- [What you will do]
Return all entries verbatim; skip any pictures.

- [Data section]
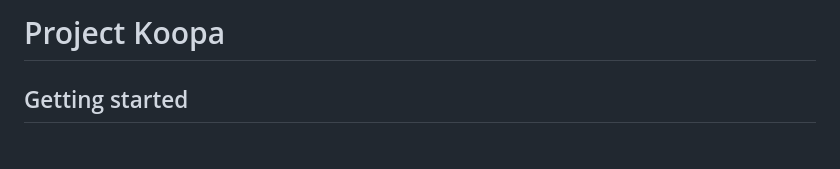
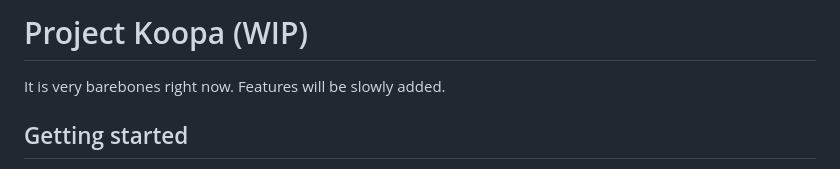
Before and after one commit to francis-tran/project-koopa, a Markdown page: README.md, the part around the change. GitHub-like rendering.

```diff
--- a/README.md
+++ b/README.md
@@ -1,4 +1,5 @@
-# Project Koopa
+# Project Koopa (WIP)
+It is very barebones right now. Features will be slowly added.
 
 ## Getting started
 
```
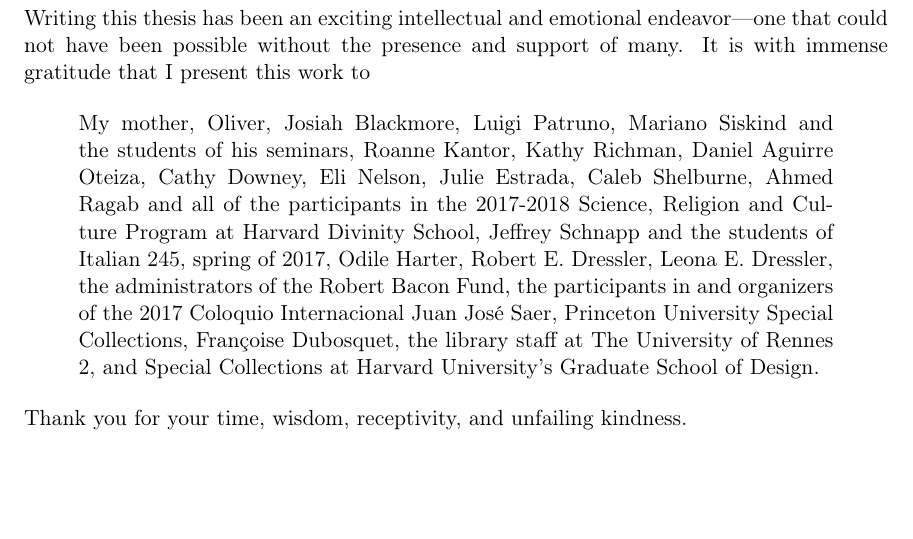
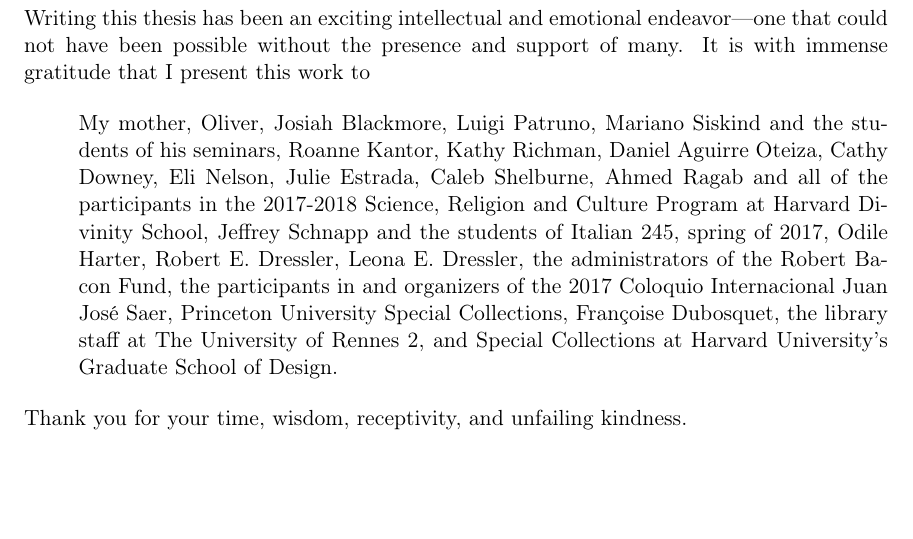
Before and after one commit to nycdna/thesis, a LaTeX thesis (thesis.tex): part of page 3 of 16, cut so that both start at the same text. Compiled offline with pdfLaTeX.

Commit message:
Fix quotation environment indentation

```diff
--- a/thesis.tex
+++ b/thesis.tex
@@ -21,6 +21,9 @@
 \usepackage{titlesec}
 \titleformat{\chapter}[display]{\LARGE\bf}{\chapter}{0pt}{\centering}
 \titlespacing{\chapter}{0pt}{-40pt}{5pt}
+\makeatletter
+\renewenvironment{quotation}{\list{}{\listparindent = 25pt  \parsep\z@ \@plus\p@} \item\relax}{\endlist}
+\makeatother
 
 % epigraph formatting
 \usepackage{epigraph}
@@ -116,7 +119,7 @@
 
 \begin{quotation}
 
-\noindent My mother, Oliver, Josiah Blackmore, Luigi Patruno, Mariano Siskind and the students of his seminars, Roanne Kantor, Kathy Richman, Daniel Aguirre Oteiza, Cathy Downey, Eli Nelson, Julie Estrada, Caleb Shelburne, Ahmed Ragab and all of the participants in the 2017-2018 Science, Religion and Culture Program at Harvard Divinity School, Jeffrey Schnapp and the students of Italian 245, spring of 2017, Odile Harter, Robert E. Dressler, Leona E. Dressler, the administrators of the Robert Bacon Fund, the participants in and organizers of the 2017 Coloquio Internacional Juan José Saer, Princeton University Special Collections, Françoise Dubosquet, the library staff at The University of Rennes 2, and Special Collections at Harvard University's Graduate School of Design.
+My mother, Oliver, Josiah Blackmore, Luigi Patruno, Mariano Siskind and the students of his seminars, Roanne Kantor, Kathy Richman, Daniel Aguirre Oteiza, Cathy Downey, Eli Nelson, Julie Estrada, Caleb Shelburne, Ahmed Ragab and all of the participants in the 2017-2018 Science, Religion and Culture Program at Harvard Divinity School, Jeffrey Schnapp and the students of Italian 245, spring of 2017, Odile Harter, Robert E. Dressler, Leona E. Dressler, the administrators of the Robert Bacon Fund, the participants in and organizers of the 2017 Coloquio Internacional Juan José Saer, Princeton University Special Collections, Françoise Dubosquet, the library staff at The University of Rennes 2, and Special Collections at Harvard University's Graduate School of Design.
 
 \end{quotation}
 Thank you for your time, wisdom, receptivity, and unfailing kindness.
```
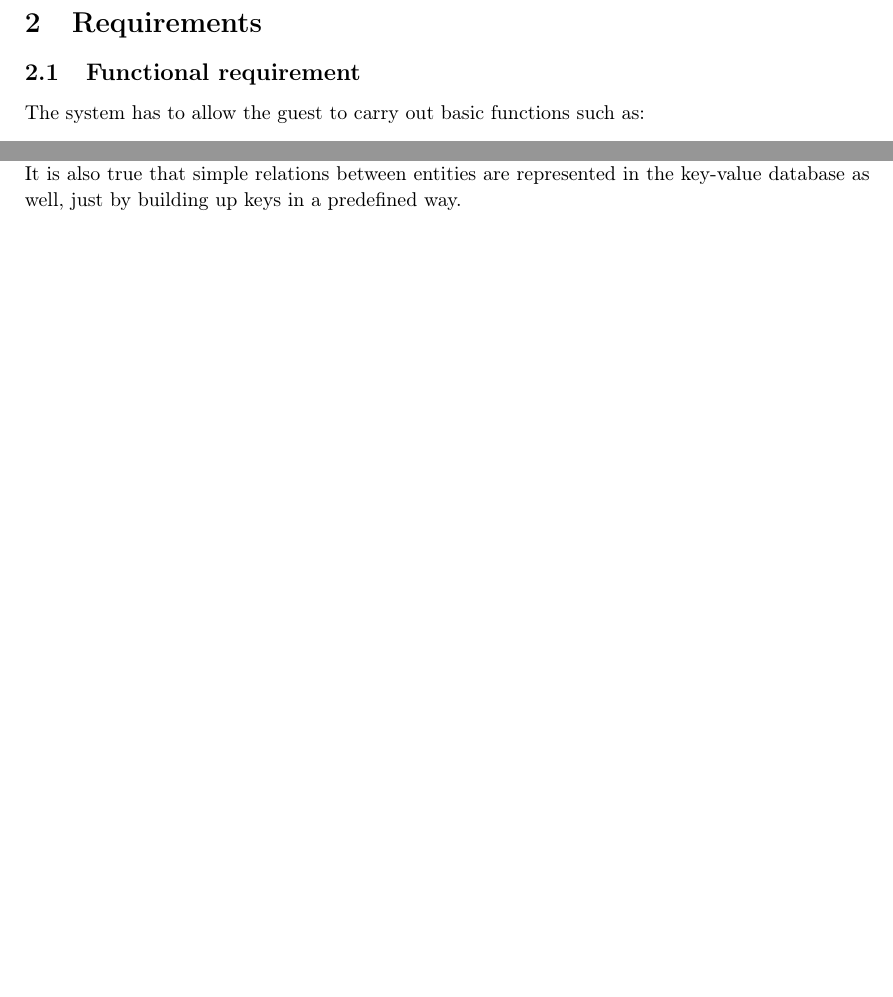
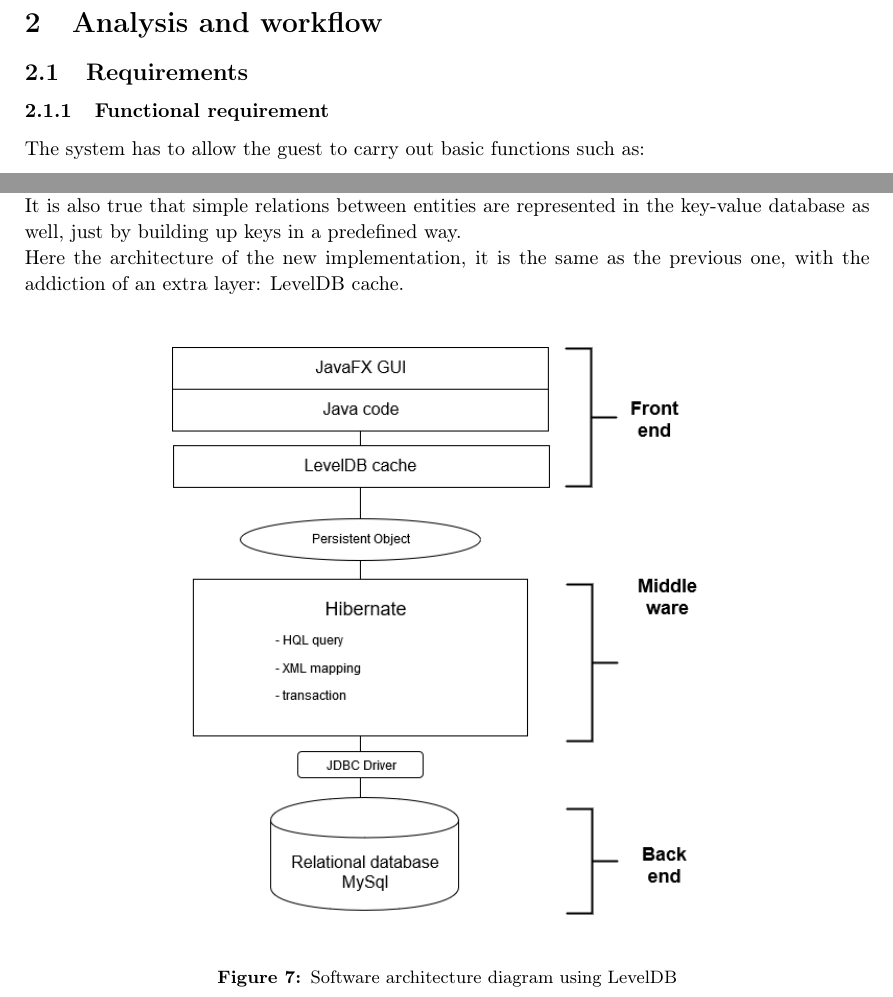
Before and after one commit to Geghi/LargeScaleTask1Project, a LaTeX document (doc/documentazione.tex): two parts of pages 4 and 18 of 27 before the commit and two parts of pages 4 and 18 of 28 after it, joined at a grey line, cut at the place of the change, the shorter picture padded with empty space. Compiled offline with pdfLaTeX.

Commit message:
make some corrections

```diff
--- a/doc/documentazione.tex
+++ b/doc/documentazione.tex
@@ -61,11 +61,13 @@ There is no form to register into the application, it is assumed that users are
 
 \clearpage
 
+\section{Analysis and workflow}
+
 % ----- REQUIREMENTS -----
-\section{Requirements}
+\subsection{Requirements}
 
 
-\subsection{Functional requirement}
+\subsubsection{Functional requirement}
 The system has to allow the guest to carry out basic functions such as:
 \begin{itemize}
 \item To select a course/professor from the list and view information and comments.
@@ -343,7 +348,19 @@ Key-values databases are one of the simplest examples of NoSQL stores that can b
 \item Scalability
 \end{itemize}
 Key-value databases are mostly used when speed in retrieving data and ease of storage are more important than the organization of data into complex structures. So, in general, classics RDBMS are preferred when organization and management are more important than performances; typically, when a database presents a lot of relations among entities, key-value stores aren’t the best choice. When the structure of our database is simple, instead, we could use the key-value stores because they are more capable of providing higher performances than RDBMS.\\
-It is also true that simple relations between entities are represented in the key-value database as well, just by building up keys in a predefined way.
+It is also true that simple relations between entities are represented in the key-value database as well, just by building up keys in a predefined way.\\
+Here the architecture of the new implementation, it is the same as the previous one, with the addiction of an extra layer: LevelDB cache.\\
+\begin{minipage}{\linewidth}
+\begin{center}
+\vspace{9mm}
+\includegraphics[height = 100mm]{./images/diagrams/architectureLevelDB.png}
+\vspace{6mm}
+\captionof{figure}{Software architecture diagram using LevelDB\\}
+\label{fig:architecture_diagram_levelDB}
+\end{center}
+\end{minipage}
+\vspace{5mm}
+
 
 The application we realized is a multi-users one, so it needs a remote and shared database, to whom every user can access at every moment. LevelDB does not support remote usage (differently from other key-value databases), so it is not feasible to re-implement our kind of application realizing that tool. Moreover, one of the strength of LevelDB is the possibility to handle flexible data but, in our case, the data does not vary a lot from their original structure (etc. NULL value are not expected, etc.). In conclusion, we don’t have many advantages in replicating the application in a key-value architecture.\\
 Just for an illustrative purpose, we tried to recreate the structure of our application using LevelDB.
```
Also changed, not shown: doc/documentazione.pdf, doc/images/diagrams/architectureLevelDB.png (added), doc/documentazione.tex (11 more changed lines), 4 other files.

- [Task answer]
Before and after one commit to francis-tran/project-koopa, a Markdown page: README.md, the part around the change. GitHub-like rendering.

```diff
--- a/README.md
+++ b/README.md
@@ -1,4 +1,5 @@
-# Project Koopa
+# Project Koopa (WIP)
+It is very barebones right now. Features will be slowly added.
 
 ## Getting started
 
```
Before and after one commit to nycdna/thesis, a LaTeX thesis (thesis.tex): part of page 3 of 16, cut so that both start at the same text. Compiled offline with pdfLaTeX.

Commit message:
Fix quotation environment indentation

```diff
--- a/thesis.tex
+++ b/thesis.tex
@@ -21,6 +21,9 @@
 \usepackage{titlesec}
 \titleformat{\chapter}[display]{\LARGE\bf}{\chapter}{0pt}{\centering}
 \titlespacing{\chapter}{0pt}{-40pt}{5pt}
+\makeatletter
+\renewenvironment{quotation}{\list{}{\listparindent = 25pt  \parsep\z@ \@plus\p@} \item\relax}{\endlist}
+\makeatother
 
 % epigraph formatting
 \usepackage{epigraph}
@@ -116,7 +119,7 @@
 
 \begin{quotation}
 
-\noindent My mother, Oliver, Josiah Blackmore, Luigi Patruno, Mariano Siskind and the students of his seminars, Roanne Kantor, Kathy Richman, Daniel Aguirre Oteiza, Cathy Downey, Eli Nelson, Julie Estrada, Caleb Shelburne, Ahmed Ragab and all of the participants in the 2017-2018 Science, Religion and Culture Program at Harvard Divinity School, Jeffrey Schnapp and the students of Italian 245, spring of 2017, Odile Harter, Robert E. Dressler, Leona E. Dressler, the administrators of the Robert Bacon Fund, the participants in and organizers of the 2017 Coloquio Internacional Juan José Saer, Princeton University Special Collections, Françoise Dubosquet, the library staff at The University of Rennes 2, and Special Collections at Harvard University's Graduate School of Design.
+My mother, Oliver, Josiah Blackmore, Luigi Patruno, Mariano Siskind and the students of his seminars, Roanne Kantor, Kathy Richman, Daniel Aguirre Oteiza, Cathy Downey, Eli Nelson, Julie Estrada, Caleb Shelburne, Ahmed Ragab and all of the participants in the 2017-2018 Science, Religion and Culture Program at Harvard Divinity School, Jeffrey Schnapp and the students of Italian 245, spring of 2017, Odile Harter, Robert E. Dressler, Leona E. Dressler, the administrators of the Robert Bacon Fund, the participants in and organizers of the 2017 Coloquio Internacional Juan José Saer, Princeton University Special Collections, Françoise Dubosquet, the library staff at The University of Rennes 2, and Special Collections at Harvard University's Graduate School of Design.
 
 \end{quotation}
 Thank you for your time, wisdom, receptivity, and unfailing kindness.
```
Before and after one commit to Geghi/LargeScaleTask1Project, a LaTeX document (doc/documentazione.tex): two parts of pages 4 and 18 of 27 before the commit and two parts of pages 4 and 18 of 28 after it, joined at a grey line, cut at the place of the change, the shorter picture padded with empty space. Compiled offline with pdfLaTeX.

Commit message:
make some corrections

```diff
--- a/doc/documentazione.tex
+++ b/doc/documentazione.tex
@@ -61,11 +61,13 @@ There is no form to register into the application, it is assumed that users are
 
 \clearpage
 
+\section{Analysis and workflow}
+
 % ----- REQUIREMENTS -----
-\section{Requirements}
+\subsection{Requirements}
 
 
-\subsection{Functional requirement}
+\subsubsection{Functional requirement}
 The system has to allow the guest to carry out basic functions such as:
 \begin{itemize}
 \item To select a course/professor from the list and view information and comments.
@@ -343,7 +348,19 @@ Key-values databases are one of the simplest examples of NoSQL stores that can b
 \item Scalability
 \end{itemize}
 Key-value databases are mostly used when speed in retrieving data and ease of storage are more important than the organization of data into complex structures. So, in general, classics RDBMS are preferred when organization and management are more important than performances; typically, when a database presents a lot of relations among entities, key-value stores aren’t the best choice. When the structure of our database is simple, instead, we could use the key-value stores because they are more capable of providing higher performances than RDBMS.\\
-It is also true that simple relations between entities are represented in the key-value database as well, just by building up keys in a predefined way.
+It is also true that simple relations between entities are represented in the key-value database as well, just by building up keys in a predefined way.\\
+Here the architecture of the new implementation, it is the same as the previous one, with the addiction of an extra layer: LevelDB cache.\\
+\begin{minipage}{\linewidth}
+\begin{center}
+\vspace{9mm}
+\includegraphics[height = 100mm]{./images/diagrams/architectureLevelDB.png}
+\vspace{6mm}
+\captionof{figure}{Software architecture diagram using LevelDB\\}
+\label{fig:architecture_diagram_levelDB}
+\end{center}
+\end{minipage}
+\vspace{5mm}
+
 
 The application we realized is a multi-users one, so it needs a remote and shared database, to whom every user can access at every moment. LevelDB does not support remote usage (differently from other key-value databases), so it is not feasible to re-implement our kind of application realizing that tool. Moreover, one of the strength of LevelDB is the possibility to handle flexible data but, in our case, the data does not vary a lot from their original structure (etc. NULL value are not expected, etc.). In conclusion, we don’t have many advantages in replicating the application in a key-value architecture.\\
 Just for an illustrative purpose, we tried to recreate the structure of our application using LevelDB.
```
Also changed, not shown: doc/documentazione.pdf, doc/images/diagrams/architectureLevelDB.png (added), doc/documentazione.tex (11 more changed lines), 4 other files.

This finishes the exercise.